Aim of the exercise:
Repeat exactly, and only, the lines from the one containing "UP -->|video file| EXT" through the end of the records.

-------- Exercise data

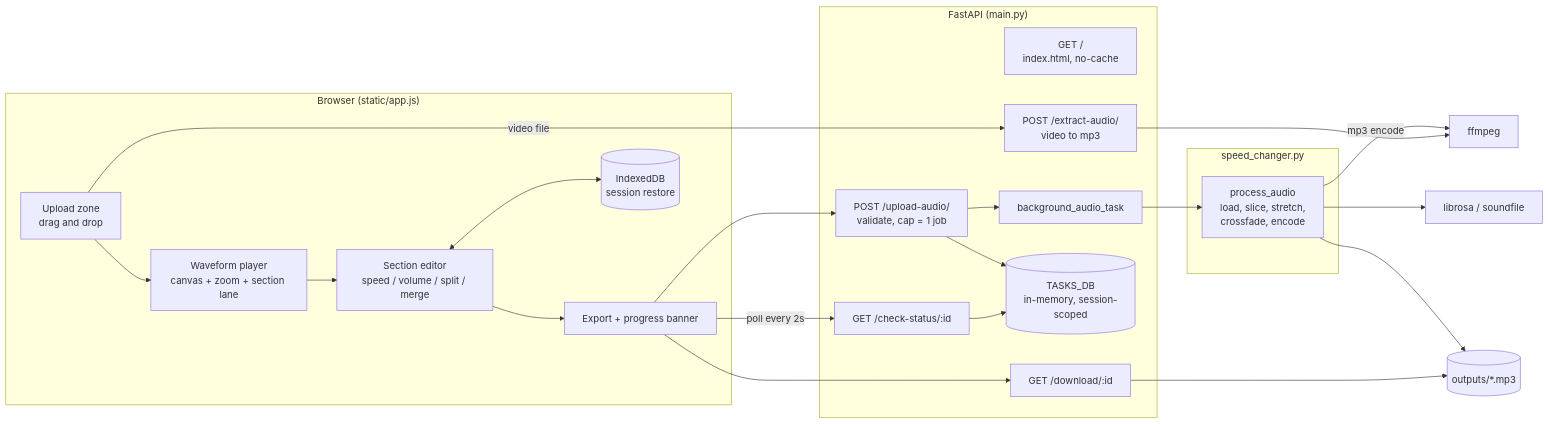
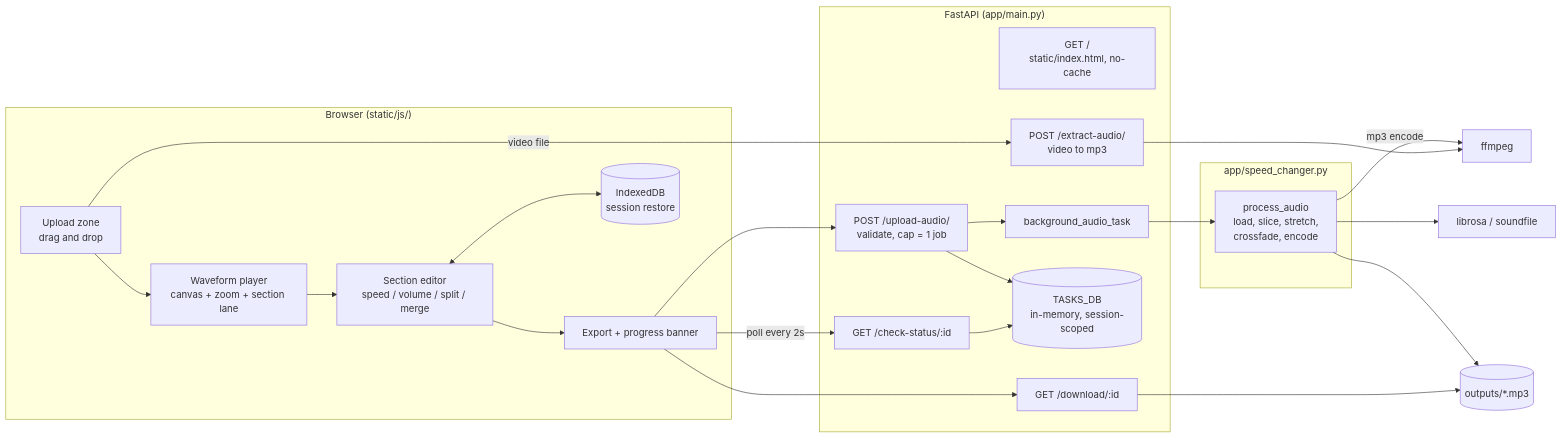
Before and after one commit to JingyiEureka/musiclab: the first of 2 diagrams in ARCHITECTURE.md, drawn with Mermaid. The commit also changed other lines of this file and 25 other files, not shown here.

First line of the commit message:
Reorganise into app/, static/, and tests/

````diff
--- a/ARCHITECTURE.md
+++ b/ARCHITECTURE.md
@@ -9,40 +9,40 @@
 ```mermaid
 flowchart LR
-    subgraph Browser["Browser (static/app.js)"]
+    subgraph Browser["Browser (static/js/)"]
         UP[Upload zone<br/>drag and drop]
         WF[Waveform player<br/>canvas + zoom + section lane]
         SEG[Section editor<br/>speed / volume / split / merge]
         EXP[Export + progress banner]
         IDB[(IndexedDB<br/>session restore)]
     end
 
-    subgraph Server["FastAPI (main.py)"]
-        IDX["GET /<br/>index.html, no-cache"]
+    subgraph Server["FastAPI (app/main.py)"]
+        IDX["GET /<br/>static/index.html, no-cache"]
         UPL["POST /upload-audio/<br/>validate, cap = 1 job"]
         EXT["POST /extract-audio/<br/>video to mp3"]
         ST["GET /check-status/:id"]
         DL["GET /download/:id"]
         DB[(TASKS_DB<br/>in-memory, session-scoped)]
         BG[background_audio_task]
     end
 
-    subgraph Core["speed_changer.py"]
+    subgraph Core["app/speed_changer.py"]
         PA["process_audio<br/>load, slice, stretch,<br/>crossfade, encode"]
     end
 
     FF[ffmpeg]
     LB[librosa / soundfile]
     OUT[(outputs/*.mp3)]
 
     UP -->|video file| EXT
     UP --> WF --> SEG --> EXP
     SEG <--> IDB
     EXP --> UPL --> DB
     UPL --> BG --> PA
     PA --> LB
     PA -->|mp3 encode| FF
     EXT --> FF
     PA --> OUT
     EXP -->|poll every 2s| ST --> DB
     EXP --> DL --> OUT
 ```
````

----------------

Response to this task:
     UP -->|video file| EXT
     UP --> WF --> SEG --> EXP
     SEG <--> IDB
     EXP --> UPL --> DB
     UPL --> BG --> PA
     PA --> LB
     PA -->|mp3 encode| FF
     EXT --> FF
     PA --> OUT
     EXP -->|poll every 2s| ST --> DB
     EXP --> DL --> OUT
 ```
````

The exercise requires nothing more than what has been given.